Detected change data
▬▬▬

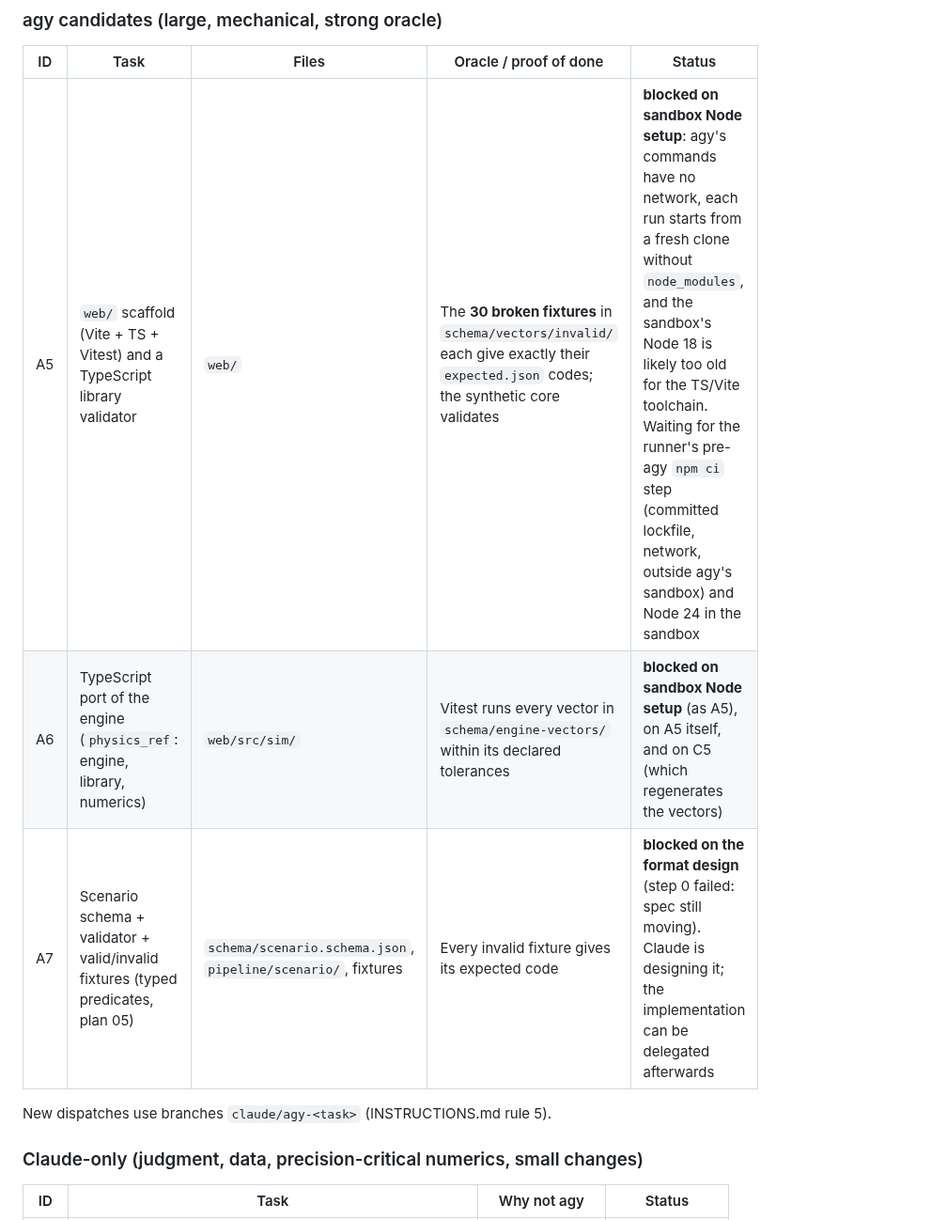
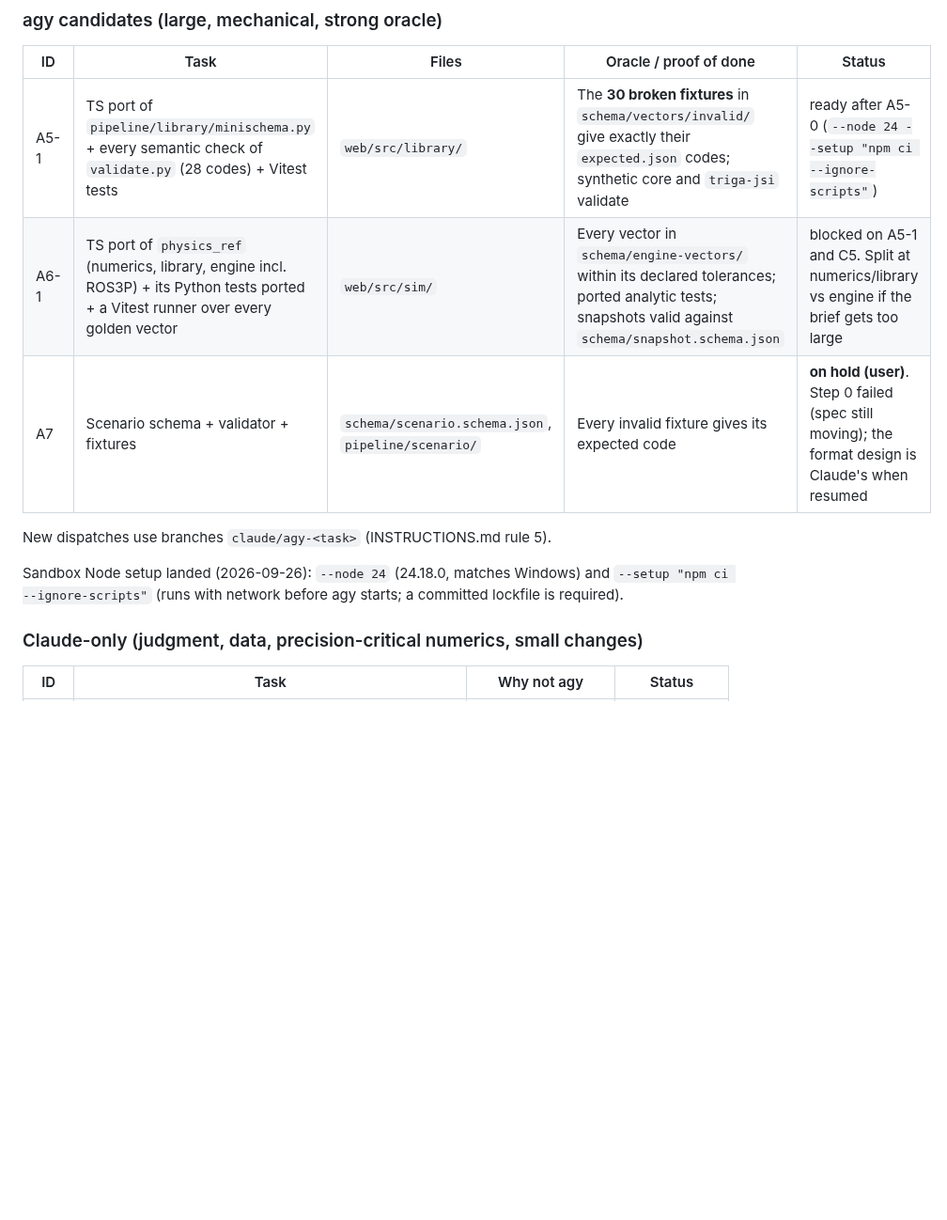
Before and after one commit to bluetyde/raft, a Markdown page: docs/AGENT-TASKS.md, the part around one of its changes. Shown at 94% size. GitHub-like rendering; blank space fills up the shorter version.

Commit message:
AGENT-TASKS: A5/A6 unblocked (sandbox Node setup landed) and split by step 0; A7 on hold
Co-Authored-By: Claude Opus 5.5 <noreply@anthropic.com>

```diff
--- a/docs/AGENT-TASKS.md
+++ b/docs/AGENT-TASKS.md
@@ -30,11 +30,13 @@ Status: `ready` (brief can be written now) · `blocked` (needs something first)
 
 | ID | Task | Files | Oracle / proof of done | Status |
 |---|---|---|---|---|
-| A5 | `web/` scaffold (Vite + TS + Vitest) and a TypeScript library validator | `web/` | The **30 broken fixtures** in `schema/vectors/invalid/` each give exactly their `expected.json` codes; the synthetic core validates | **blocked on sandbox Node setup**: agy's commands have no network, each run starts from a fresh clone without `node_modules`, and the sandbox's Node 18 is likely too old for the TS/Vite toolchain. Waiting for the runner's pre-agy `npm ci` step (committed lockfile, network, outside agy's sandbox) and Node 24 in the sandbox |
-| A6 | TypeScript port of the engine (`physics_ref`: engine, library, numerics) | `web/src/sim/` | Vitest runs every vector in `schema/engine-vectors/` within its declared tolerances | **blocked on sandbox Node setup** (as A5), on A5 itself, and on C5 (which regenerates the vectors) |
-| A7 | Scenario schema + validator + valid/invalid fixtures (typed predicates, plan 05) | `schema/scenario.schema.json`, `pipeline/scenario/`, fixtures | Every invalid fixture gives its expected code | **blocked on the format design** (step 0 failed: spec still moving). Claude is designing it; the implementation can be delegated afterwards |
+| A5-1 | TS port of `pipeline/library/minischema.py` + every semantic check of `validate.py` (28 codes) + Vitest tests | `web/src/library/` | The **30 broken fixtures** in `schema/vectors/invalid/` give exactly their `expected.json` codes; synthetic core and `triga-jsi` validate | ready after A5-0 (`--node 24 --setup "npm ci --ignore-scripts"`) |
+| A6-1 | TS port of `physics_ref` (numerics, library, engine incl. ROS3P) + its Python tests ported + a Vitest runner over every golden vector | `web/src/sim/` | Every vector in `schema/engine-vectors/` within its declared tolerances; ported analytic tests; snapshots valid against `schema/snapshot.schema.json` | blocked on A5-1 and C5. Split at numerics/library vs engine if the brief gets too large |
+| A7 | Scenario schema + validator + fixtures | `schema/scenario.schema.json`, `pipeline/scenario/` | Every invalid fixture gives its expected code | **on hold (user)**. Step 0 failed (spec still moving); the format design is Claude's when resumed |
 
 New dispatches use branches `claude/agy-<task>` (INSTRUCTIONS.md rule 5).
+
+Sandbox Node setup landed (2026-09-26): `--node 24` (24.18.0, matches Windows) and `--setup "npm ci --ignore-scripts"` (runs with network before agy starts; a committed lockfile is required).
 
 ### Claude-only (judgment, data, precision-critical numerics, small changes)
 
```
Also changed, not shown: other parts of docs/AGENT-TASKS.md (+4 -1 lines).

▬▬▬

* _WHAT TO DO_: Copy the data exactly. Pictures do not belong in the copy.

* _OUTPUT FOR THIS EXERCISE_:
Before and after one commit to bluetyde/raft, a Markdown page: docs/AGENT-TASKS.md, the part around one of its changes. Shown at 94% size. GitHub-like rendering; blank space fills up the shorter version.

Commit message:
AGENT-TASKS: A5/A6 unblocked (sandbox Node setup landed) and split by step 0; A7 on hold
Co-Authored-By: Claude Opus 5.5 <noreply@anthropic.com>

```diff
--- a/docs/AGENT-TASKS.md
+++ b/docs/AGENT-TASKS.md
@@ -30,11 +30,13 @@ Status: `ready` (brief can be written now) · `blocked` (needs something first)
 
 | ID | Task | Files | Oracle / proof of done | Status |
 |---|---|---|---|---|
-| A5 | `web/` scaffold (Vite + TS + Vitest) and a TypeScript library validator | `web/` | The **30 broken fixtures** in `schema/vectors/invalid/` each give exactly their `expected.json` codes; the synthetic core validates | **blocked on sandbox Node setup**: agy's commands have no network, each run starts from a fresh clone without `node_modules`, and the sandbox's Node 18 is likely too old for the TS/Vite toolchain. Waiting for the runner's pre-agy `npm ci` step (committed lockfile, network, outside agy's sandbox) and Node 24 in the sandbox |
-| A6 | TypeScript port of the engine (`physics_ref`: engine, library, numerics) | `web/src/sim/` | Vitest runs every vector in `schema/engine-vectors/` within its declared tolerances | **blocked on sandbox Node setup** (as A5), on A5 itself, and on C5 (which regenerates the vectors) |
-| A7 | Scenario schema + validator + valid/invalid fixtures (typed predicates, plan 05) | `schema/scenario.schema.json`, `pipeline/scenario/`, fixtures | Every invalid fixture gives its expected code | **blocked on the format design** (step 0 failed: spec still moving). Claude is designing it; the implementation can be delegated afterwards |
+| A5-1 | TS port of `pipeline/library/minischema.py` + every semantic check of `validate.py` (28 codes) + Vitest tests | `web/src/library/` | The **30 broken fixtures** in `schema/vectors/invalid/` give exactly their `expected.json` codes; synthetic core and `triga-jsi` validate | ready after A5-0 (`--node 24 --setup "npm ci --ignore-scripts"`) |
+| A6-1 | TS port of `physics_ref` (numerics, library, engine incl. ROS3P) + its Python tests ported + a Vitest runner over every golden vector | `web/src/sim/` | Every vector in `schema/engine-vectors/` within its declared tolerances; ported analytic tests; snapshots valid against `schema/snapshot.schema.json` | blocked on A5-1 and C5. Split at numerics/library vs engine if the brief gets too large |
+| A7 | Scenario schema + validator + fixtures | `schema/scenario.schema.json`, `pipeline/scenario/` | Every invalid fixture gives its expected code | **on hold (user)**. Step 0 failed (spec still moving); the format design is Claude's when resumed |
 
 New dispatches use branches `claude/agy-<task>` (INSTRUCTIONS.md rule 5).
+
+Sandbox Node setup landed (2026-09-26): `--node 24` (24.18.0, matches Windows) and `--setup "npm ci --ignore-scripts"` (runs with network before agy starts; a committed lockfile is required).
 
 ### Claude-only (judgment, data, precision-critical numerics, small changes)
 
```
Also changed, not shown: other parts of docs/AGENT-TASKS.md (+4 -1 lines).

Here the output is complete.